MORE THAN FLOYD OR DENNIS
Tropical Storm Churns Closer to Florida
By KAREN L. SHAW
.c The Associated Press
CLEARWATER, Fla. (Sept. 21, 99) - Tropical Storm Harvey changed course and bore down on southern Florida today with 50 mph wind and heavy rain, forcing schools to close and prompting an emergency declaration from the governor.
Five to 10 inches of rain were expected from the storm, which was forecast to come ashore near Naples, 150 miles south of Clearwater, by tonight.
The National Weather Service reported two possible tornadoes in western Miami-Dade County.
Harvey weakened slightly and veered to the southeast early today, bringing out tropical storm warnings for southern Florida, including the Keys island chain.
After crossing Florida, the storm was expected to turn onto a more easterly course and finally head northeastward into the Atlantic. A tropical storm warning also was posted for the Bahamas.
Earlier predictions had the storm making landfall near Tampa, on Florida's western coast, then moving along the coast with a threat of more heavy rain for flood-stricken North Carolina.
Now, said Todd Kimberlain, a meteorologist at the National Hurricane Center, ''in the end it may not have much impact at all'' on the Carolinas.
At 5 a.m., the storm was centered about 70 miles southwest of Fort Myers and moving to the east-southeast at 10 mph. Tropical storm-force wind of at least 39 mph extended out some 115 miles.
''The center is not really well defined. It's just kind of a raggedy system,'' said Stephen Baig, oceanographer at the National Hurricane Center in Miami. ''Essentially, the southern peninsula of Florida is going to get lots of rain and gusts.''
Gov. Jeb Bush on Monday declared a state of emergency for 56 of 67 counties in anticipation of the storm. Harvey could produce storm surge flooding of up to 6 feet above normal in some places.

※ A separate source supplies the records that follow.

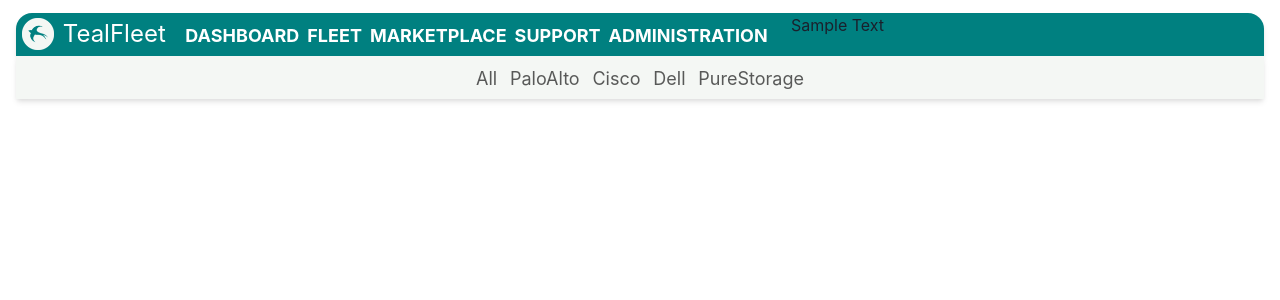
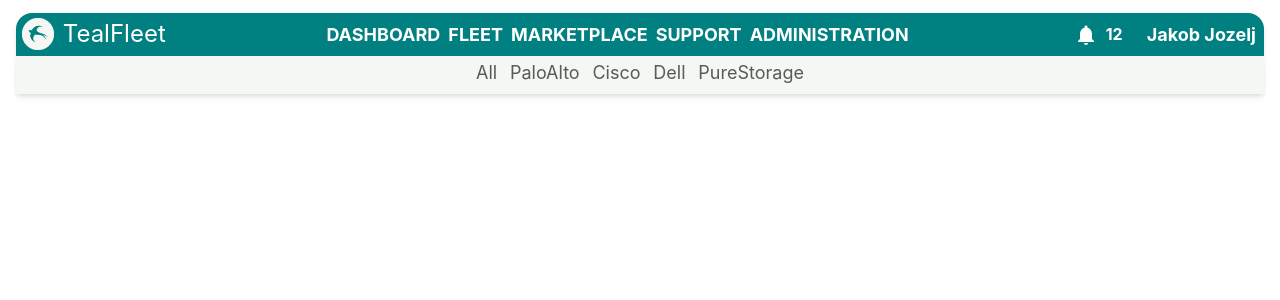
Before and after one commit to iakobj/TealFleetCode, a React (Vite) app in the folder frontend/tealfleet/: page / in a window 1280 px wide. Shown: the top 300 px of the page. Built offline with nearby package versions, Linux system fonts and the light colour scheme.

Commit message:
Navigation bar

```diff
--- a/frontend/tealfleet/package.json
+++ b/frontend/tealfleet/package.json
@@ -10,6 +10,7 @@
     "preview": "vite preview"
   },
   "dependencies": {
+    "@chakra-ui/icons": "^2.1.0",
     "@chakra-ui/react": "^2.8.0",
     "@emotion/react": "^11.11.1",
     "@emotion/styled": "^11.11.0",
--- a/frontend/tealfleet/src/components/ComponentTemplate.jsx
+++ b/frontend/tealfleet/src/components/ComponentTemplate.jsx
@@ -5,15 +5,15 @@ import * as React from 'react';
 // Chakra-UI components
 import {
     Text,
-    Box
+    Flex
   } from '@chakra-ui/react';
 
   function Sample() {
 
     return (
-        <Box>
+        <Flex>
           <Text>Sample Text</Text>
-        </Box>
+        </Flex>
     )
   }
 
--- a/frontend/tealfleet/src/components/Header.jsx
+++ b/frontend/tealfleet/src/components/Header.jsx
@@ -21,8 +21,7 @@ import {
   // Navigation bar components
 import HeaderMainNav from './HeaderMainNav';
 import HeaderSubNav from './HeaderSubNav';
-
-import ComponentTemplate from './ComponentTemplate';
+import HeaderProfileMenu from './HeaderProfileMenu';
 
 function Header() {
 
@@ -31,6 +30,7 @@ function Header() {
         height={{base: '7em', sm: '7em', md: '7em'}}
         gridTemplateColumns= 'repeat(12, 1fr)'
         gridTemplateRows='repeat(2, 1fr)'>
+
 
             <GridItem
             colSpan={{base: 12, sm: 12, md: 12}}
@@ -59,16 +59,19 @@ function Header() {
                         TealFleet
                     </Text>
 
-                    <Container>
+                    <Spacer/>
+
+                    <Box margin={{base: '0.5em', sm: '0.5em', md: '0.5em'}}>
                         <HeaderMainNav/>
-                    </Container>
+                    </Box>
 
-                    <Container>
-                        <ComponentTemplate/>
-                    </Container>
+                    <Spacer/>
+
+                    <Box margin={{base: '0.5em', sm: '0.5em', md: '0.5em'}}>
+                        <HeaderProfileMenu/>
+                    </Box>
 
                 </Flex>
-
             </GridItem>
 
             <GridItem
@@ -78,10 +81,10 @@ function Header() {
             rowStart={{base: 2, sm: 2, md: 2}}
             bg='#F4F7F4'
             boxShadow='md'
-            marginBottom={{md: '0.8em'}}
+            marginBottom={{md: '1.1em'}}
             borderRadius={{md: '0em 0em 0em 0em'}}>
 
-                <Center>
+                <Center margin={{base: '0.2em', sm: '0.2em', md: '0.2em'}}>
                     <HeaderSubNav/>
                 </Center>
 
--- a/frontend/tealfleet/src/components/HeaderMainNav.jsx
+++ b/frontend/tealfleet/src/components/HeaderMainNav.jsx
@@ -47,8 +47,7 @@ const navItems = mainNavItems.NavItems;
                 <Text
                 as='b'
                 color='white'
-                marginTop={{base: '0.5em', sm: '0.5em', md: '0.5em'}}
-                fontSize={{base: 'sm', sm:'sm', md: 'lg', }}
+                fontSize={{base: 'sm', sm:'sm', md: 'lg'}}
                 key={navItems[key].nav_item_id}>
                     {navItems[key].nav_item}
                 </Text>
--- /dev/null
+++ b/frontend/tealfleet/src/components/HeaderProfileMenu.jsx
@@ -0,0 +1,63 @@
+// React components
+import * as React from 'react';
+
+// Chakra-UI components
+import {
+    Text,
+    Flex,
+    Icon,
+    Box,
+    HStack,
+    Menu,
+    MenuButton,
+    MenuList,
+    MenuItem,
+    MenuItemOption,
+    MenuGroup,
+    MenuOptionGroup,
+    MenuDivider,
+
+  } from '@chakra-ui/react';
+
+  // Chakra-UI icons
+  import { BellIcon } from '@chakra-ui/icons'
+
+  function HeaderProfileMenu() {
+
+    return (
+        <Flex>
+            <HStack>
+                <Box>
+                    <BellIcon
+                    boxSize={6}
+                    color='white'/>
+                </Box>
+                <Box marginRight='1em'>
+                    <Text
+                    as='b'
+                    color='white'>
+                        12
+                    </Text>
+                </Box>
+
+                <Menu>
+                    <MenuButton>
+                        <Text
+                        as='b'
+                        color='white'
+                        fontSize={{base: 'sm', sm:'sm', md: 'lg'}}>
+                            Jakob Jozelj
+                        </Text>
+                    </MenuButton>
+                    <MenuList>
+                            <MenuItem as='a' href='#'>Profile</MenuItem>
+                            <MenuItem as='a' href='#'>About</MenuItem>
+                            <MenuItem as='a' href='#'>Log Out</MenuItem>
+                    </MenuList>
+                </Menu>
+            </HStack>
+        </Flex>
+    )
+  }
+
+  export default HeaderProfileMenu;
--- a/frontend/tealfleet/src/components/HeaderSubNav.jsx
+++ b/frontend/tealfleet/src/components/HeaderSubNav.jsx
@@ -45,8 +45,7 @@ const navItems = mainNavItems.NavItems;
             {Object.keys(navItems).map(key => (
                 <Text
                 color='blackAlpha.700'
-                marginTop={{base: '0.5em', sm: '0.5em', md: '0.5em'}}
-                fontSize={{base: 'sm', sm:'sm', md: 'lg', }}
+                fontSize={{base: 'sm', sm:'sm', md: 'lg'}}
                 key={navItems[key].nav_item_id}>
                     {navItems[key].nav_item}
                 </Text>
```
Lines whose indentation alone changed are shown as unchanged.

Schools closed for the day in the Florida Keys, in Collier County and in the Lee County-Fort Myers area, mostly out of concern for local street flooding.
But most voluntary evacuations called for in the Tampa area - advising people living in mobile homes, recreational vehicles, coastal and low-lying areas to move - were lifted today.
''It's been pretty quiet up here,'' said John Brill, spokesman for the Hillsborough County Emergency Management Center. ''It turned toward the south and we haven't had a whole lot of action up here.''
Meanwhile, out in the Atlantic, a hurricane warning was in effect for Bermuda as Gert moved to within 150 miles of the island this morning with top wind of 110 mph. It was moving toward the north at about 10 mph.